What is expected
Write out, exactly and only, the lines that run from the top of the records to the line with "instead of stock". Include both ends; exclude pictures.

Data for processing
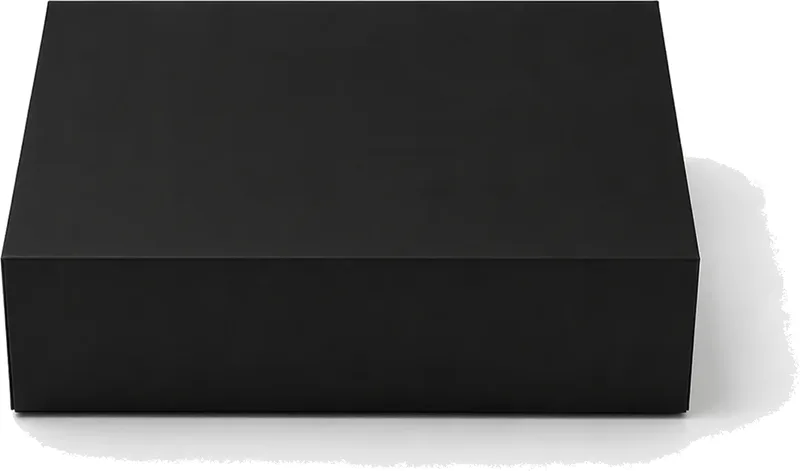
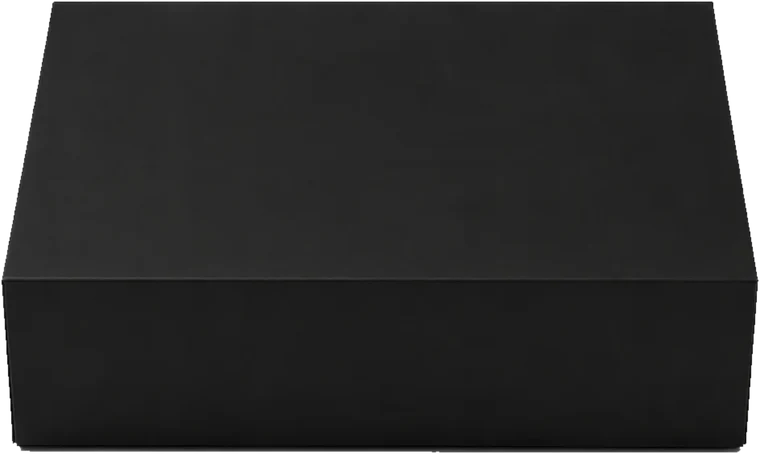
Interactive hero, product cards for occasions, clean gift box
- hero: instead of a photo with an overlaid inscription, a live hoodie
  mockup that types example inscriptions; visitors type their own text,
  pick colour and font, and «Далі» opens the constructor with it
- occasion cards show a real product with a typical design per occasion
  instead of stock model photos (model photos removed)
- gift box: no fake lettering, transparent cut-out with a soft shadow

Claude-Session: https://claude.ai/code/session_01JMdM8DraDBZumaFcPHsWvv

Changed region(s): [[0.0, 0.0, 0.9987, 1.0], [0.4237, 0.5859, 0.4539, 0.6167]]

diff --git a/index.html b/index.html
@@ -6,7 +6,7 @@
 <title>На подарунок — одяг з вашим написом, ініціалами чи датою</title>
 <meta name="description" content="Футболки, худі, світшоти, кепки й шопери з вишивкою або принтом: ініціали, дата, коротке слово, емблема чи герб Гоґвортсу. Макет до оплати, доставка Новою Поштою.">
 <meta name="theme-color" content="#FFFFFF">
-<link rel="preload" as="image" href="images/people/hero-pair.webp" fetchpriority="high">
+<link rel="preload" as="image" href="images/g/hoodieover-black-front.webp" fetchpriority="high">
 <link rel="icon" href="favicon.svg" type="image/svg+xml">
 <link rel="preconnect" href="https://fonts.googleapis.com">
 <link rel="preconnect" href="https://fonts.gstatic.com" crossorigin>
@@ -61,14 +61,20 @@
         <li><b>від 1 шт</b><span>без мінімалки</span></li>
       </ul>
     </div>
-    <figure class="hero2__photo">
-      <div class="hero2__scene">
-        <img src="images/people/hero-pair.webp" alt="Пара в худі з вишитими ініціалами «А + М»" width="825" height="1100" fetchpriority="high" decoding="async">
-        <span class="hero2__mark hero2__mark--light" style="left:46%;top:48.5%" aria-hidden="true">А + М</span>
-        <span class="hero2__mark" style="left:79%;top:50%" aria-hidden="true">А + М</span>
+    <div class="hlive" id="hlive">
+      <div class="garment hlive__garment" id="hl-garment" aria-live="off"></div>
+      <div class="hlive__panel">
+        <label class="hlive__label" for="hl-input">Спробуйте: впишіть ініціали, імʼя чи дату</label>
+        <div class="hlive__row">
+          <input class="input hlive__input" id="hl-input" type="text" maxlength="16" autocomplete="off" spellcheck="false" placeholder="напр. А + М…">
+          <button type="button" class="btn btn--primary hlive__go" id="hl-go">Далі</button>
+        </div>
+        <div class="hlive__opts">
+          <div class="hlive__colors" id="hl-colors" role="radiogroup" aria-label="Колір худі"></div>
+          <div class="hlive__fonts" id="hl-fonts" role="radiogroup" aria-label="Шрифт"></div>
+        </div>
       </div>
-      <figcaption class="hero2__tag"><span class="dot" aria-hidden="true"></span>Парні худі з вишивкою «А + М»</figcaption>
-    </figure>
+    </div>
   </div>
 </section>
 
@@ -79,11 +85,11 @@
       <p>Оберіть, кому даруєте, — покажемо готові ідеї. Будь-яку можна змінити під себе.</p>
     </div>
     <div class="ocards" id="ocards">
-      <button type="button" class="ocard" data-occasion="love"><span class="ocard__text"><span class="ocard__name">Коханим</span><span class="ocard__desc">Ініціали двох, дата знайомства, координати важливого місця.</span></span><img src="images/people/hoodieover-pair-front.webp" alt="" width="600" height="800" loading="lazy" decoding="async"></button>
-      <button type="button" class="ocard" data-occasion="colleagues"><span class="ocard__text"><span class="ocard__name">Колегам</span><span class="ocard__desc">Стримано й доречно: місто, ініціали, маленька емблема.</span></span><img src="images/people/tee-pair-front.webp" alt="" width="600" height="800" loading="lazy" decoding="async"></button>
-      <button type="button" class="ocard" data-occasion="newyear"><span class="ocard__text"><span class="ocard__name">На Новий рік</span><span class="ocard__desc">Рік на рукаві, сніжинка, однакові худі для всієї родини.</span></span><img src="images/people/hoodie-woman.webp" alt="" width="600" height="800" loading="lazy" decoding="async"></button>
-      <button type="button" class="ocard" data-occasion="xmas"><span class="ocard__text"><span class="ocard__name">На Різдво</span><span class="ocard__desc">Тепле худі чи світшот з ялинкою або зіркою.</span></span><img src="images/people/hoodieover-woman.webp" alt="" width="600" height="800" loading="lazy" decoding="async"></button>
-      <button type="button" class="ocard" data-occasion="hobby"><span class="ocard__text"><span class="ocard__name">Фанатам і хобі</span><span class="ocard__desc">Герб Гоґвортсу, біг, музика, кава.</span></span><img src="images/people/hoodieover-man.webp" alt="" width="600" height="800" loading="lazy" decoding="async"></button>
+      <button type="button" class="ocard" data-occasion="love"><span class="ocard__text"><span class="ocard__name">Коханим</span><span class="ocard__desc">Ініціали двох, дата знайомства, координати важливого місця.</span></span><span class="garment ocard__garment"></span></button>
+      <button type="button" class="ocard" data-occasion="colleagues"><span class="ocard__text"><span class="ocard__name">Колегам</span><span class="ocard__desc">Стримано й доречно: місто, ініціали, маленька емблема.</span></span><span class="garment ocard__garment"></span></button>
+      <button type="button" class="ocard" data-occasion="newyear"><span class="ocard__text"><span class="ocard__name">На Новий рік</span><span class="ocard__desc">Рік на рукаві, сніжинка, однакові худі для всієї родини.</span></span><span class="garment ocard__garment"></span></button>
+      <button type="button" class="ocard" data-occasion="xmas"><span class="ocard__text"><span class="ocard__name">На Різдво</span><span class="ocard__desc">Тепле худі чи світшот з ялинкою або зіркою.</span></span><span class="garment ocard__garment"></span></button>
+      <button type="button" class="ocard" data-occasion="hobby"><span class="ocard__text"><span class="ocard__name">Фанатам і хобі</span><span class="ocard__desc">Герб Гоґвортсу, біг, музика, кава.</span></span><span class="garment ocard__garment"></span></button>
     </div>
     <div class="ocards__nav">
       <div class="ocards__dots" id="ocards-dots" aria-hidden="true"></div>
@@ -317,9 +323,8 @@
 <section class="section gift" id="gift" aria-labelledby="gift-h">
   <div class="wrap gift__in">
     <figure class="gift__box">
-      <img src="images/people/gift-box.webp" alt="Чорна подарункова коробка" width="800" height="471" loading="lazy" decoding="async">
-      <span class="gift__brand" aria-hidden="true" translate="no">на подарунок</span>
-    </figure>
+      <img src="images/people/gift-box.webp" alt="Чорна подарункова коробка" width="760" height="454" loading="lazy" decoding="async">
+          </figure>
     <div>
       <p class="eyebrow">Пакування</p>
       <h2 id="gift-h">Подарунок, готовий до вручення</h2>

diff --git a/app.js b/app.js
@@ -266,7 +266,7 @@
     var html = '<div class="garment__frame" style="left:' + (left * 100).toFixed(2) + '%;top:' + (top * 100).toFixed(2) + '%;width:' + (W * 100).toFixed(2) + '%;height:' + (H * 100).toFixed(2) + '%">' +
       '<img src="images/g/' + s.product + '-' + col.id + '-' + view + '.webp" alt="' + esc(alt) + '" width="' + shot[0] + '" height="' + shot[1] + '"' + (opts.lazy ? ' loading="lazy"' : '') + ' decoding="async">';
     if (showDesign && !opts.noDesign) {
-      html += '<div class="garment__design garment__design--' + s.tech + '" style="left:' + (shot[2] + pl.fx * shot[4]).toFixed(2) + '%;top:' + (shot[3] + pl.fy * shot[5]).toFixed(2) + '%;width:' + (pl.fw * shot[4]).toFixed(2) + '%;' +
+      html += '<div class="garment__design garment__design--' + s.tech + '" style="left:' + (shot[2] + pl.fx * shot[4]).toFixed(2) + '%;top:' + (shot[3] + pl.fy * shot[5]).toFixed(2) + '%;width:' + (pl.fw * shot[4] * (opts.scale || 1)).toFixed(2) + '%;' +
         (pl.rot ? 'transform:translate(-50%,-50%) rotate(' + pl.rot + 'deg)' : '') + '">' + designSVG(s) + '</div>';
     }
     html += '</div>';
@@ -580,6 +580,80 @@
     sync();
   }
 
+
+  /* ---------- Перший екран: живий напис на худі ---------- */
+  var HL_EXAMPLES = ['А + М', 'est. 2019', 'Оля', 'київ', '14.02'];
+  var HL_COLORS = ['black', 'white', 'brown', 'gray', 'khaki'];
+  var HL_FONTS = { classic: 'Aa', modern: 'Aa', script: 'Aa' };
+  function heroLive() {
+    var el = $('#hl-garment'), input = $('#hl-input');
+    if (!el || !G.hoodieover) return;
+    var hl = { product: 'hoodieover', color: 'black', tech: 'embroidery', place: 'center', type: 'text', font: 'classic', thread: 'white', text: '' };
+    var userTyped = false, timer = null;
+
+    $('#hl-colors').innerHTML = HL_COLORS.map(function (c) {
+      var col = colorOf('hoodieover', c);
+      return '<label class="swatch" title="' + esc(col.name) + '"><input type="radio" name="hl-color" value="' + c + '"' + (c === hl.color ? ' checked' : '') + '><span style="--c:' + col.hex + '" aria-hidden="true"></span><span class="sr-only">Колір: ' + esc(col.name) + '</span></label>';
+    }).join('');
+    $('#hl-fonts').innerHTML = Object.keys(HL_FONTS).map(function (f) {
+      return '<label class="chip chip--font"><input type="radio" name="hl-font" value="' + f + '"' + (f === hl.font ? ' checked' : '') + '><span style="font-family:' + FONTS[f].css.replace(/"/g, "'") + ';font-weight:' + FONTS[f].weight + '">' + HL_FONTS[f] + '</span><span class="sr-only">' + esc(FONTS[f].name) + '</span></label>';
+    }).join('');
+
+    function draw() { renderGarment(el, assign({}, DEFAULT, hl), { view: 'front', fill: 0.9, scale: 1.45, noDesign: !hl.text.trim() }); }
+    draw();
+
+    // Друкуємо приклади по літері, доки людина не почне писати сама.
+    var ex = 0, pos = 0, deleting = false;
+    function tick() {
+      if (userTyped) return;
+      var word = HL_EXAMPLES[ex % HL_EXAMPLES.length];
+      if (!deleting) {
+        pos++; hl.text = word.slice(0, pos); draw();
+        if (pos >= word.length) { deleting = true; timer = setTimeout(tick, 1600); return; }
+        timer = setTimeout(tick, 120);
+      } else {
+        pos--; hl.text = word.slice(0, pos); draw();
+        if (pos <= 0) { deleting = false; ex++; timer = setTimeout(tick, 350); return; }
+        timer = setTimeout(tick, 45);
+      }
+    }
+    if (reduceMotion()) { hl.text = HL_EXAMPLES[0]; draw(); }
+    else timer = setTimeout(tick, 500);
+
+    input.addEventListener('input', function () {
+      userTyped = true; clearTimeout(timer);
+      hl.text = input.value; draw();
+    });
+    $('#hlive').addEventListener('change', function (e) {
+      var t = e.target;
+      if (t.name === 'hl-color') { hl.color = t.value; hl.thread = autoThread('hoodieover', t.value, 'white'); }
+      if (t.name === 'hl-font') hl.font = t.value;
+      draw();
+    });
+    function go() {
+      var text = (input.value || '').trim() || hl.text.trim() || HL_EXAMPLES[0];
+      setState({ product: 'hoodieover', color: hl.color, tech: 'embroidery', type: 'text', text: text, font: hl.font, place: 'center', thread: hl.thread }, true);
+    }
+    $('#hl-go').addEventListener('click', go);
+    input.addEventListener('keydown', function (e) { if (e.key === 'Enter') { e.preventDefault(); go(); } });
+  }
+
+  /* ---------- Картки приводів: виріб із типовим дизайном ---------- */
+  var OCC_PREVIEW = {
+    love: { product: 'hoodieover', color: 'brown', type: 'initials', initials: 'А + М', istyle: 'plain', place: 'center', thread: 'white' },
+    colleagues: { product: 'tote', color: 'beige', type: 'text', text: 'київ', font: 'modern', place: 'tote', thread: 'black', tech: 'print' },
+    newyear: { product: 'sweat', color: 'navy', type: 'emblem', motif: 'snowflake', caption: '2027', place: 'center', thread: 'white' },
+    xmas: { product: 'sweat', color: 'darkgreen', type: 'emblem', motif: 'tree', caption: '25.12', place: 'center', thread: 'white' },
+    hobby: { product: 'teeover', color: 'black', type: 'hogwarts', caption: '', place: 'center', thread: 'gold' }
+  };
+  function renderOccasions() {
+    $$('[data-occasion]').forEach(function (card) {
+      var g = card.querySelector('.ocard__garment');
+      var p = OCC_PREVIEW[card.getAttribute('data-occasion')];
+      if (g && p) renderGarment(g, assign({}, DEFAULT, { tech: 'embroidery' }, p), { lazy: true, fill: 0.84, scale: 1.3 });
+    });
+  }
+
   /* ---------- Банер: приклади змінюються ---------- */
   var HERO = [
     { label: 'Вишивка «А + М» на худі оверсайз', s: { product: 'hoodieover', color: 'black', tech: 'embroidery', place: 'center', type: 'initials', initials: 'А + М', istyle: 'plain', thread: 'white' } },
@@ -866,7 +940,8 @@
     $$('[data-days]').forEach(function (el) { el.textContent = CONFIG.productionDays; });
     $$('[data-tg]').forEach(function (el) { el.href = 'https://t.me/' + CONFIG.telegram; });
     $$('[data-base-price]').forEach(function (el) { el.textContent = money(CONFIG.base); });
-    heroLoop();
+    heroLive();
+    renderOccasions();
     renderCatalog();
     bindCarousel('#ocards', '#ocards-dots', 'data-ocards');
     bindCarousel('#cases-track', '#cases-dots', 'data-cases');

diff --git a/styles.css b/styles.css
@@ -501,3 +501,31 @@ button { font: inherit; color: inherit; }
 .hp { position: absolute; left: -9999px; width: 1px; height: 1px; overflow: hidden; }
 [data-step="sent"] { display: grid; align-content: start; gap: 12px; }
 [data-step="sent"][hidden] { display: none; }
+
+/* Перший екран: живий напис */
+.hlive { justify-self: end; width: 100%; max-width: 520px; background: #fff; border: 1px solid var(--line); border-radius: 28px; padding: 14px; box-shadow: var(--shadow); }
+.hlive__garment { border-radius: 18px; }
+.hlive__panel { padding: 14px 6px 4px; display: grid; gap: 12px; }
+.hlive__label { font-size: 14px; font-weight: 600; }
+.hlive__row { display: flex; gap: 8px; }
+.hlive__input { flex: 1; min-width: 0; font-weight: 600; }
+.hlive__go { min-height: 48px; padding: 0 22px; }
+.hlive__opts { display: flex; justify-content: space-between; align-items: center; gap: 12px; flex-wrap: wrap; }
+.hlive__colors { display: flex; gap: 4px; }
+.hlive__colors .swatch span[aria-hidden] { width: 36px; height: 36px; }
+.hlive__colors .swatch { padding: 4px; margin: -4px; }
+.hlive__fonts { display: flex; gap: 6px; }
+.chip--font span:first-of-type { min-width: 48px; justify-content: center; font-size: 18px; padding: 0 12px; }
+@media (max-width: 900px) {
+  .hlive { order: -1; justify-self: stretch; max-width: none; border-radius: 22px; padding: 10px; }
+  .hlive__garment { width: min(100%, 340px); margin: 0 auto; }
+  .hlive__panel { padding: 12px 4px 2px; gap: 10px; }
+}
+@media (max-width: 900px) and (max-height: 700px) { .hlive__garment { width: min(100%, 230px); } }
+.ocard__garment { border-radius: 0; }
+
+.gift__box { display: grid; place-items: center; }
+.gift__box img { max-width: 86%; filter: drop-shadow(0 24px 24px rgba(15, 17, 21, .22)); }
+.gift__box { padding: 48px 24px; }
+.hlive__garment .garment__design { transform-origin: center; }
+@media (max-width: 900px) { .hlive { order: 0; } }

Task result
Interactive hero, product cards for occasions, clean gift box
- hero: instead of a photo with an overlaid inscription, a live hoodie
  mockup that types example inscriptions; visitors type their own text,
  pick colour and font, and «Далі» opens the constructor with it
- occasion cards show a real product with a typical design per occasion
  instead of stock model photos (model photos removed)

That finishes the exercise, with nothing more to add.